There’s been a steady stream of worries that artificial lights are steadily eroding our ability to see the stars. And a recent essay published in Science describes how artificial light affects the timing of events such as greening of plants in spring and autumn leaf-coloring. This is one of the many recent studies that demonstrate the direct or indirect impact of light pollution on plants and animals.
“People are getting aware that darkness is no [longer] darkness. This is one of the elements that is contributing especially to the decline in the species variety as well as the decline of biodiversity,” says Jacques Falcón, research emeritus at the French Scientific Research Centre (CNRS).

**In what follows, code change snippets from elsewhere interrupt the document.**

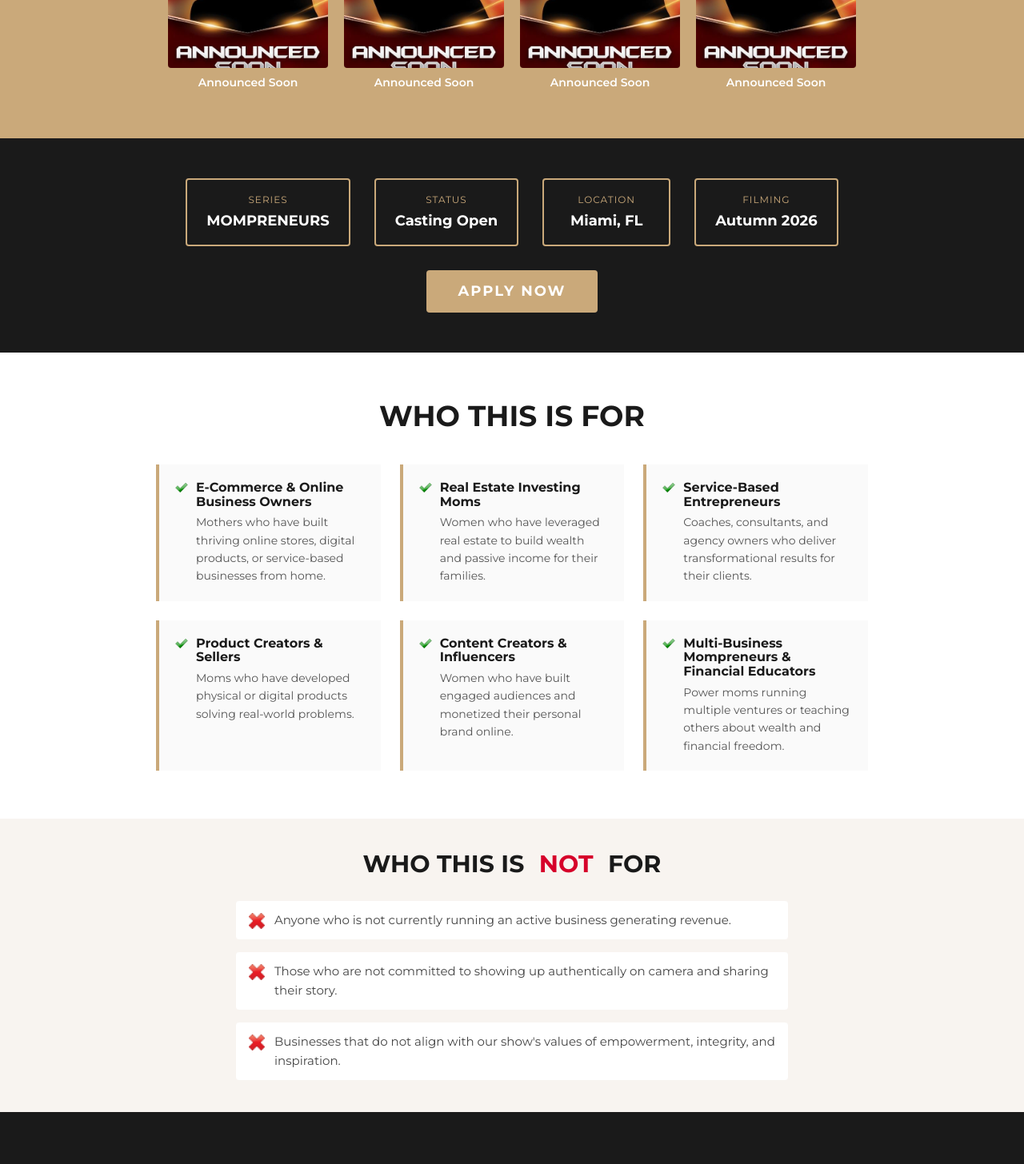
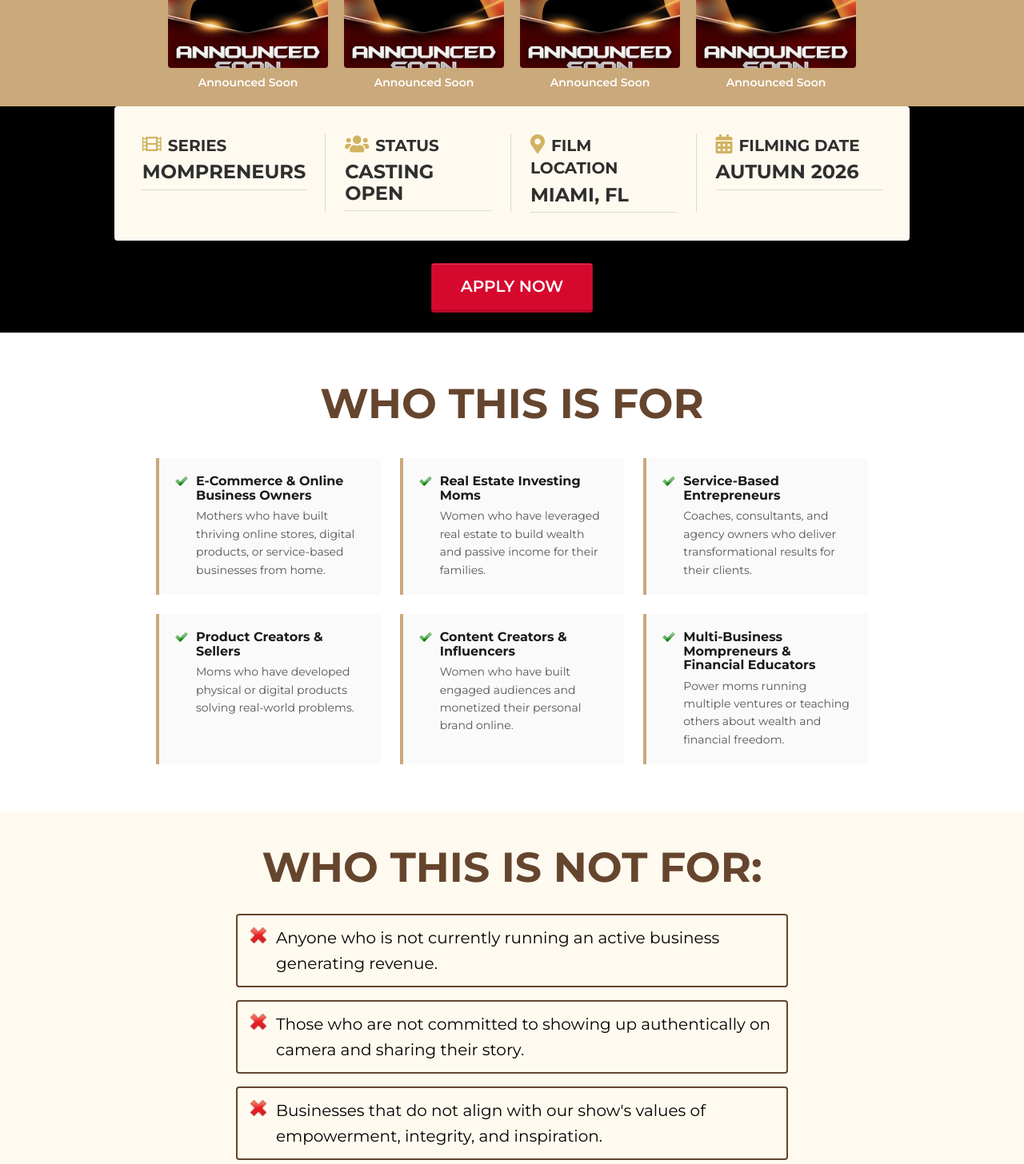
Before and after one commit to barinio/mompreneurs-tv-landing-template, a Next.js app: page / in a window 1280 px wide. Shown: the part 820-2276 px from the top of the page at 80% size. Built offline with nearby package versions, Linux system fonts and the light colour scheme.

Commit message:
fix: series info cream layout with icons, whofor/whonotfor correct colors

```diff
--- a/components/sections/SeriesInfo.tsx
+++ b/components/sections/SeriesInfo.tsx
@@ -1,73 +1,81 @@
 import type { ContentJson } from '@/lib/types'
 
-type Props = { seriesInfo: ContentJson['seriesInfo']; hero: ContentJson['hero']; theme: ContentJson['theme'] }
+type Props = {
+  seriesInfo: ContentJson['seriesInfo']
+  hero: ContentJson['hero']
+  theme: ContentJson['theme']
+}
+
+const BOXES = [
+  { icon: 'fas fa-film', label: 'SERIES', key: 'series' as const },
+  { icon: 'fas fa-users', label: 'STATUS', key: 'status' as const },
+  { icon: 'fas fa-map-marker-alt', label: 'FILM LOCATION', key: 'location' as const },
+  { icon: 'fas fa-calendar-alt', label: 'FILMING DATE', key: 'filmingDate' as const },
+]
 
 export default function SeriesInfo({ seriesInfo, hero, theme }: Props) {
-  const items = [
-    { label: 'Series', value: seriesInfo.series },
-    { label: 'Status', value: seriesInfo.status },
-    { label: 'Location', value: seriesInfo.location },
-    { label: 'Filming', value: seriesInfo.filmingDate },
-  ]
-
   return (
     <div
       className="container fullContainer noTopMargin padding20-top padding20-bottom padding40H noBorder cornersAll radius0 shadow0 emptySection"
-      style={{ paddingTop: 40, paddingBottom: 40, backgroundColor: '#1a1a1a' }}
+      style={{ paddingTop: 0, paddingBottom: 25, backgroundColor: 'rgb(0, 0, 0)', marginTop: -40 }}
     >
       <div className="containerInner">
-        <div className="row" style={{ paddingTop: 10, paddingBottom: 10 }}>
-          <div className="col-md-12 innerContent">
+        {/* 4-column info row */}
         <div
-              className="col-inner"
+          className="row"
           style={{
-                padding: '0 20px',
+            backgroundColor: 'rgb(255, 250, 239)',
+            padding: 35,
+            width: '85%',
+            margin: '0 auto',
             display: 'flex',
-                justifyContent: 'center',
             flexWrap: 'wrap',
-                gap: 30,
+            borderRadius: 4,
           }}
         >
-              {items.map((item) => (
+          {BOXES.map((box, i) => (
             <div
-                  key={item.label}
+              key={box.key}
               style={{
-                    textAlign: 'center',
-                    color: '#fff',
-                    minWidth: 160,
-                    border: `2px solid ${theme.primaryColor}`,
-                    borderRadius: 4,
-                    padding: '16px 24px',
+                flex: '1 1 180px',
+                paddingRight: i < 3 ? 24 : 0,
+                borderRight: i < 3 ? '1px solid rgb(216, 216, 216)' : 'none',
+                marginRight: i < 3 ? 24 : 0,
               }}
             >
-                  <div style={{ fontSize: 12, color: theme.primaryColor, textTransform: 'uppercase', letterSpacing: 1, marginBottom: 6 }}>
-                    {item.label}
+              <div style={{ fontSize: 20, fontWeight: 700, marginBottom: 6 }}>
+                <i className={box.icon} style={{ color: 'rgba(209, 177, 95, 0.98)', marginRight: 8, fontSize: 24 }} />
+                <strong>{box.label}</strong>
               </div>
-                  <div style={{ fontSize: 18, fontWeight: 700 }}>{item.value}</div>
+              <h2
+                className="ne elHeadline"
+                style={{ fontSize: 24, fontWeight: 700, margin: '0 0 8px 0', textTransform: 'uppercase' }}
+              >
+                {seriesInfo[box.key]}
+              </h2>
+              <div style={{ borderTop: '1px solid rgb(216, 216, 216)', marginTop: 8 }} />
             </div>
           ))}
         </div>
-            <div style={{ textAlign: 'center', marginTop: 30 }}>
-              <a href={hero.ctaUrl} target="_blank" rel="noopener noreferrer">
-                <button
-                  className="elButton elButtonSize1"
+
+        {/* CTA below info row */}
+        <div style={{ textAlign: 'center', marginTop: 28 }}>
+          <a
+            href={hero.ctaUrl}
+            className="elButton elButtonSize1 elButtonFlat elButtonRounded elButtonPadding2"
             style={{
-                    backgroundColor: theme.primaryColor,
-                    color: '#fff',
-                    fontSize: 18,
-                    fontWeight: 700,
-                    padding: '14px 40px',
-                    border: 'none',
+              display: 'inline-block',
+              color: 'rgb(255, 255, 255)',
+              backgroundColor: 'rgb(214, 8, 46)',
+              fontSize: 20,
+              fontWeight: 600,
+              padding: '14px 36px',
+              textDecoration: 'none',
               borderRadius: 4,
-                    cursor: 'pointer',
-                    letterSpacing: 2,
             }}
           >
             {hero.ctaText}
-                </button>
           </a>
-            </div>
-          </div>
         </div>
       </div>
     </div>
--- a/components/sections/WhoFor.tsx
+++ b/components/sections/WhoFor.tsx
@@ -12,7 +12,7 @@ export default function WhoFor({ whoFor, theme }: Props) {
         <div className="row" style={{ padding: '0 20px' }}>
           <h2
             className="ne elHeadline"
-            style={{ textAlign: 'center', fontSize: 36, fontWeight: 700, marginBottom: 40, color: '#1a1a1a' }}
+            style={{ textAlign: 'center', fontSize: 52, fontWeight: 700, marginBottom: 40, color: 'rgb(102, 69, 46)' }}
           >
             WHO THIS IS FOR
           </h2>
--- a/components/sections/WhoNotFor.tsx
+++ b/components/sections/WhoNotFor.tsx
@@ -6,21 +6,32 @@ export default function WhoNotFor({ whoNotFor }: Props) {
   return (
     <div
       className="container fullContainer noTopMargin padding20-top padding20-bottom padding40H noBorder cornersAll radius0 shadow0 emptySection"
-      style={{ paddingTop: 40, paddingBottom: 40, backgroundColor: '#f8f4f0' }}
+      style={{ paddingTop: 40, paddingBottom: 40, backgroundColor: 'rgb(255, 250, 239)' }}
     >
       <div className="containerInner" style={{ maxWidth: 700, margin: '0 auto' }}>
         <div className="row" style={{ padding: '0 20px' }}>
           <h2
             className="ne elHeadline"
-            style={{ textAlign: 'center', fontSize: 30, fontWeight: 700, marginBottom: 30, color: '#1a1a1a' }}
+            style={{ textAlign: 'center', fontSize: 52, fontWeight: 700, marginBottom: 30, color: 'rgb(102, 69, 46)' }}
           >
-            WHO THIS IS <span style={{ color: '#D6002A' }}>NOT</span> FOR
+            WHO THIS IS NOT FOR:
           </h2>
           <div style={{ display: 'flex', flexDirection: 'column', gap: 16 }}>
             {whoNotFor.map((item, i) => (
-              <div key={i} style={{ display: 'flex', alignItems: 'flex-start', gap: 12, padding: '12px 16px', backgroundColor: '#fff', borderRadius: 4 }}>
+              <div
+                key={i}
+                style={{
+                  display: 'flex',
+                  alignItems: 'flex-start',
+                  gap: 12,
+                  padding: '12px 16px',
+                  backgroundColor: 'rgb(255, 250, 239)',
+                  border: '2px solid rgb(102, 69, 46)',
+                  borderRadius: 4,
+                }}
+              >
                 <img src="/images/red_cross_small.png" alt="✗" style={{ width: 20, marginTop: 3, flexShrink: 0 }} />
-                <p style={{ margin: 0, fontSize: 15, color: '#444', lineHeight: 1.6 }}>{item.text}</p>
+                <p style={{ margin: 0, fontSize: 20, color: 'rgb(0, 0, 0)', lineHeight: 1.6 }}>{item.text}</p>
               </div>
             ))}
           </div>
```
Lines whose indentation alone changed are shown as unchanged.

Now, thanks to a voluntary program in France, more communities are taking steps to limit light pollution.
Original Source: arstechnica.com